== Supplied records

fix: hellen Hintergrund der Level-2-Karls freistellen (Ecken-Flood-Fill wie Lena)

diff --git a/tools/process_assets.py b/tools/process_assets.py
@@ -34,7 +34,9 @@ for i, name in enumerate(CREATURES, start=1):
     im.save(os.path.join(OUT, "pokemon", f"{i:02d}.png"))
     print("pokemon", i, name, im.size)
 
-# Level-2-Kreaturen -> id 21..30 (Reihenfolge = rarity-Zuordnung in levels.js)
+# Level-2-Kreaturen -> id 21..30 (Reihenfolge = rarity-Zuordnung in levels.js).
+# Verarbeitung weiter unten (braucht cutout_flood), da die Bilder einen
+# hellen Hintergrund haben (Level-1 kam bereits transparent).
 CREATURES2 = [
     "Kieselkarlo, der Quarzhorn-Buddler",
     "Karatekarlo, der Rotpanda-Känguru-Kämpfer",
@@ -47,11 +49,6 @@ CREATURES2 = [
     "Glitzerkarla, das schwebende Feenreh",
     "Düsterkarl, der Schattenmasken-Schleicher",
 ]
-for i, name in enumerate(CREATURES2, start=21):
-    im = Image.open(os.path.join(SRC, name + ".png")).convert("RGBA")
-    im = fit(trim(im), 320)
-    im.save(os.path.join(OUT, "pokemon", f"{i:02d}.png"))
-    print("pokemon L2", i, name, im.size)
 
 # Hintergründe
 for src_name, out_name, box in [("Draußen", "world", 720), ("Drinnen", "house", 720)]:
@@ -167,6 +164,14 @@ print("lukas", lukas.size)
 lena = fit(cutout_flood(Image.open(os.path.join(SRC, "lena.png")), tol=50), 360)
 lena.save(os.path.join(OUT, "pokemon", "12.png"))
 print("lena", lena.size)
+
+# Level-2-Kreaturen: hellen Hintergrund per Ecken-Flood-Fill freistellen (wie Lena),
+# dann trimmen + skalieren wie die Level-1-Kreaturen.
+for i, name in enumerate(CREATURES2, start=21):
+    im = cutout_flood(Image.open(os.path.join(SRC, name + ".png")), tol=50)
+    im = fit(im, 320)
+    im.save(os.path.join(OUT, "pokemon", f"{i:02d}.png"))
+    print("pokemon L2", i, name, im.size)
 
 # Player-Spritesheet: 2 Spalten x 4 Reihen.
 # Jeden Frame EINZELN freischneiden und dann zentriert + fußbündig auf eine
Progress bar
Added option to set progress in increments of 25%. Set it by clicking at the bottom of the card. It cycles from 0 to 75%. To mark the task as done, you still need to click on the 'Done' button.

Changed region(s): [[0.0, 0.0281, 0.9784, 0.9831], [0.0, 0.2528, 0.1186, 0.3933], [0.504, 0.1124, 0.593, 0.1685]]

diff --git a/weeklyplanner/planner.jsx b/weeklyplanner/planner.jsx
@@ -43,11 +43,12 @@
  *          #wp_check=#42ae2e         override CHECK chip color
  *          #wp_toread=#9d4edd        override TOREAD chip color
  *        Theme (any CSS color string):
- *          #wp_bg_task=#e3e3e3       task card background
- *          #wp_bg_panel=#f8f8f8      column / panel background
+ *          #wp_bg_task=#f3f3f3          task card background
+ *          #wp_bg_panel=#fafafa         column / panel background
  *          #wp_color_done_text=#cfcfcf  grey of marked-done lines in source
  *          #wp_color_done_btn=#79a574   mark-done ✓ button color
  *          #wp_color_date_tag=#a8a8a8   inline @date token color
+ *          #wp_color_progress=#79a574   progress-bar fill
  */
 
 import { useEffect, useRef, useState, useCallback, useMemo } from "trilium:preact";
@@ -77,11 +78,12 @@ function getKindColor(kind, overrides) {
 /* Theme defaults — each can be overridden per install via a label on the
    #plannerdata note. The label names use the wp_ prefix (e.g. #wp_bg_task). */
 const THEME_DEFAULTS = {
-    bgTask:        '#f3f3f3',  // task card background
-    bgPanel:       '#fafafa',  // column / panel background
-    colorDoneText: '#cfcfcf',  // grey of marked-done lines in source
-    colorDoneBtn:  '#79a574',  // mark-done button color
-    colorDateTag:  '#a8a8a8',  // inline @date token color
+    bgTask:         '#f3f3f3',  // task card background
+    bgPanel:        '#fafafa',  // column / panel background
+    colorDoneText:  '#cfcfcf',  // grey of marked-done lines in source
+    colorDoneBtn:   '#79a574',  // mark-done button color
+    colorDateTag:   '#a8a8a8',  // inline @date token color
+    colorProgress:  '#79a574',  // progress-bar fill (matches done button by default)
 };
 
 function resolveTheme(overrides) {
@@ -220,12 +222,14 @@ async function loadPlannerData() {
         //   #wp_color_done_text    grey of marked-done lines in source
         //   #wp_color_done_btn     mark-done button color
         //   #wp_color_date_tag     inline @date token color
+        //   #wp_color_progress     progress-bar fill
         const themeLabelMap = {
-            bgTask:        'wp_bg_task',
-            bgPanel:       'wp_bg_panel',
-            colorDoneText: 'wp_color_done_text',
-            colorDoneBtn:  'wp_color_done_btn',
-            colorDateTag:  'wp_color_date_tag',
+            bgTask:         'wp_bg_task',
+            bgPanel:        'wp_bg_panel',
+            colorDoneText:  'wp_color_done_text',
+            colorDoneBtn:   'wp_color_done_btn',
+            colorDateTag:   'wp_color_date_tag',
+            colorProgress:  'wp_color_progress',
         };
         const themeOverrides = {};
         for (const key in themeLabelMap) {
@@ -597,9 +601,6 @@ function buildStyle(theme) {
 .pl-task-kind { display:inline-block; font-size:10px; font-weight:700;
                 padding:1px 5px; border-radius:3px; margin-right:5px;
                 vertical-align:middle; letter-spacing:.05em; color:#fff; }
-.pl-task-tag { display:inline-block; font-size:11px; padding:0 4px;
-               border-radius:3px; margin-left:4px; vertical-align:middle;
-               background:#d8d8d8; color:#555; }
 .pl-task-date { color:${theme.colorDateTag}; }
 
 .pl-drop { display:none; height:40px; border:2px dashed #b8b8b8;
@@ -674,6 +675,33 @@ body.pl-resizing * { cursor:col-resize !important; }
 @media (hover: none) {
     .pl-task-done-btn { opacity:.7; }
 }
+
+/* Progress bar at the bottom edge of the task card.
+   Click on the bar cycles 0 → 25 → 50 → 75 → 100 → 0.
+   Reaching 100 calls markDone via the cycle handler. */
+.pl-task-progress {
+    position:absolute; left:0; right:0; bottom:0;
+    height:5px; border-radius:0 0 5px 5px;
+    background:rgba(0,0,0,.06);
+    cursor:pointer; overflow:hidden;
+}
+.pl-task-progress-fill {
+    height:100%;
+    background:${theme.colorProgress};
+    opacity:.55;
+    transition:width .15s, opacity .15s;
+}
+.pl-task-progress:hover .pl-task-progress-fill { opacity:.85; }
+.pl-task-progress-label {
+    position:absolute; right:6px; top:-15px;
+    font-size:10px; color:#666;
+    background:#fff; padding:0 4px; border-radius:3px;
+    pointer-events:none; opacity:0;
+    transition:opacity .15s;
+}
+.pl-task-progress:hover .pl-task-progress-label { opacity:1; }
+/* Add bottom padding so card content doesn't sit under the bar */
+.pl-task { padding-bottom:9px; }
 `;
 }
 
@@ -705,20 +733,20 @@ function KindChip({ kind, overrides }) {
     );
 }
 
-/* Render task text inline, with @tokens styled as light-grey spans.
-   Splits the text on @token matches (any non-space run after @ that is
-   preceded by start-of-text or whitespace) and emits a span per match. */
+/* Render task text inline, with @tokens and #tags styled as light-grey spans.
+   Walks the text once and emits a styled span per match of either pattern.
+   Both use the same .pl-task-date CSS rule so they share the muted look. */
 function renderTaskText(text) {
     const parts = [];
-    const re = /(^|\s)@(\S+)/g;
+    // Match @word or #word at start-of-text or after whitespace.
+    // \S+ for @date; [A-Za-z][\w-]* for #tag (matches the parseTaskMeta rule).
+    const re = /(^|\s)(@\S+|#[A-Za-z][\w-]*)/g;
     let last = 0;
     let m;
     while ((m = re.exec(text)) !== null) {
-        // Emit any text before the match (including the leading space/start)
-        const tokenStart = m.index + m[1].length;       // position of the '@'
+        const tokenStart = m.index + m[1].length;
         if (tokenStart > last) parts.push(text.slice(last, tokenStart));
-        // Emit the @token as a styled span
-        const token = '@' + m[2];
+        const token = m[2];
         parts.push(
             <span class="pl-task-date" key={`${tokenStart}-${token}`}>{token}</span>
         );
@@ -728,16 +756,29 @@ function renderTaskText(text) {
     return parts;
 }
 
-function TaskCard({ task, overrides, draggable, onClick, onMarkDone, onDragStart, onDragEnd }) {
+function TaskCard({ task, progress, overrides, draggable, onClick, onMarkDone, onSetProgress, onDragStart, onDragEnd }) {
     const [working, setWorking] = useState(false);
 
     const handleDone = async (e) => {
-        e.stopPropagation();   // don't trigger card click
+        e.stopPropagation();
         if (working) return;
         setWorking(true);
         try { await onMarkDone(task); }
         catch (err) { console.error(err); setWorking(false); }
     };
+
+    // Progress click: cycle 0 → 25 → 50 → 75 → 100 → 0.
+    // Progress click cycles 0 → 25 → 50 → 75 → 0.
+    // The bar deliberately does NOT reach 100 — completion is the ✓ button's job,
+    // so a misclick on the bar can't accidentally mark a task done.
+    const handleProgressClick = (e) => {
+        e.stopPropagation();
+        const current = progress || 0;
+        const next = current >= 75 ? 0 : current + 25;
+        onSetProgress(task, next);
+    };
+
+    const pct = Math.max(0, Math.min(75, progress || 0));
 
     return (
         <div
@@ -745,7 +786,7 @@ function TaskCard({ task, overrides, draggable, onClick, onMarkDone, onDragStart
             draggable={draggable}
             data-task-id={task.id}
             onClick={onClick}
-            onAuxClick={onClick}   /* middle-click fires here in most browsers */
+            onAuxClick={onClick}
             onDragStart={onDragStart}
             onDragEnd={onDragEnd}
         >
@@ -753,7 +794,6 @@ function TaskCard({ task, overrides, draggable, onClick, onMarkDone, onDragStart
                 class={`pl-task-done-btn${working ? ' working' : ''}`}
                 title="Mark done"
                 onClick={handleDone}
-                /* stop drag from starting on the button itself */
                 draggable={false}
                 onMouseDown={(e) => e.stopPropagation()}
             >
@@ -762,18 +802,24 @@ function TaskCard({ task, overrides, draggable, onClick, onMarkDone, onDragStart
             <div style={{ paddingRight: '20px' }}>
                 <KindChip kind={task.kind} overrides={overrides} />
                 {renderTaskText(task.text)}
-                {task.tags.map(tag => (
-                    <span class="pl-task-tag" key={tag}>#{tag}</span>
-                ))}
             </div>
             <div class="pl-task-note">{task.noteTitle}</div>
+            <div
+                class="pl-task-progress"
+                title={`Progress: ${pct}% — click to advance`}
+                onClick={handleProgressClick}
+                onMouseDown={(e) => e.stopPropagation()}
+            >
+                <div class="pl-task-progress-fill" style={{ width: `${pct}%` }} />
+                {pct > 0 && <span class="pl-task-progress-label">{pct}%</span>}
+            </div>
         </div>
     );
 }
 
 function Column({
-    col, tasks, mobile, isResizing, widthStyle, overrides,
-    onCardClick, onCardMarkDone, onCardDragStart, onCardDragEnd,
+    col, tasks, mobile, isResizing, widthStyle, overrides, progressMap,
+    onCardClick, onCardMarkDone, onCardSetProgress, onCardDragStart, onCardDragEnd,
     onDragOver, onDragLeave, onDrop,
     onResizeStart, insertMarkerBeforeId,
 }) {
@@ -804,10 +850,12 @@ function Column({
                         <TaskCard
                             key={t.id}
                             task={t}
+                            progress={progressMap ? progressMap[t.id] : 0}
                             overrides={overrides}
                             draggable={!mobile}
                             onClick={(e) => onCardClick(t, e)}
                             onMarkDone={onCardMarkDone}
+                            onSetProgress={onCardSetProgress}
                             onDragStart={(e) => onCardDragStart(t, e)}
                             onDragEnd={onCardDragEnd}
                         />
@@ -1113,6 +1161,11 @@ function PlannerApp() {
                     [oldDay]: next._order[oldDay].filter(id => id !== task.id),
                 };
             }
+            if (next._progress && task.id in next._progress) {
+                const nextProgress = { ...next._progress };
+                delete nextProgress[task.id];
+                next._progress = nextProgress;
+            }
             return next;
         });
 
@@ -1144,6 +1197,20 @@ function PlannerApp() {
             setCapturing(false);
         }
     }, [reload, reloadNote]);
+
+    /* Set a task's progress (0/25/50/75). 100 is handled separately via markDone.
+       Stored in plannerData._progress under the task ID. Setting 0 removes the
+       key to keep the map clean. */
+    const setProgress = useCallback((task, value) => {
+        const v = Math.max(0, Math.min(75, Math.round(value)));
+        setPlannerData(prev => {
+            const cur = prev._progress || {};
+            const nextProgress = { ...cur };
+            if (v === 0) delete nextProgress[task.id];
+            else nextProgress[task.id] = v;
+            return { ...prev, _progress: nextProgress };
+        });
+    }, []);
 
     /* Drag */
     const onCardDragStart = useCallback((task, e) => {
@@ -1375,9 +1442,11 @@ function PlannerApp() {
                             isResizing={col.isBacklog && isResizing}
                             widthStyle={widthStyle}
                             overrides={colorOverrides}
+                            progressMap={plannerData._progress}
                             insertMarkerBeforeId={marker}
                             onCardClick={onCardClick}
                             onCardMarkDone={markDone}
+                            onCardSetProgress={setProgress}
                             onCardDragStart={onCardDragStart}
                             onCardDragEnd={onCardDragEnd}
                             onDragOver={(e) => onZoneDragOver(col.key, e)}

====

Required action – None of the lines before the one containing "const onCardDragStart = useCallback((task, e)" belong in the answer; reproduce that line and all later lines of the records exactly.

Exercise solution –
     const onCardDragStart = useCallback((task, e) => {
@@ -1375,9 +1442,11 @@ function PlannerApp() {
                             isResizing={col.isBacklog && isResizing}
                             widthStyle={widthStyle}
                             overrides={colorOverrides}
+                            progressMap={plannerData._progress}
                             insertMarkerBeforeId={marker}
                             onCardClick={onCardClick}
                             onCardMarkDone={markDone}
+                            onCardSetProgress={setProgress}
                             onCardDragStart={onCardDragStart}
                             onCardDragEnd={onCardDragEnd}
                             onDragOver={(e) => onZoneDragOver(col.key, e)}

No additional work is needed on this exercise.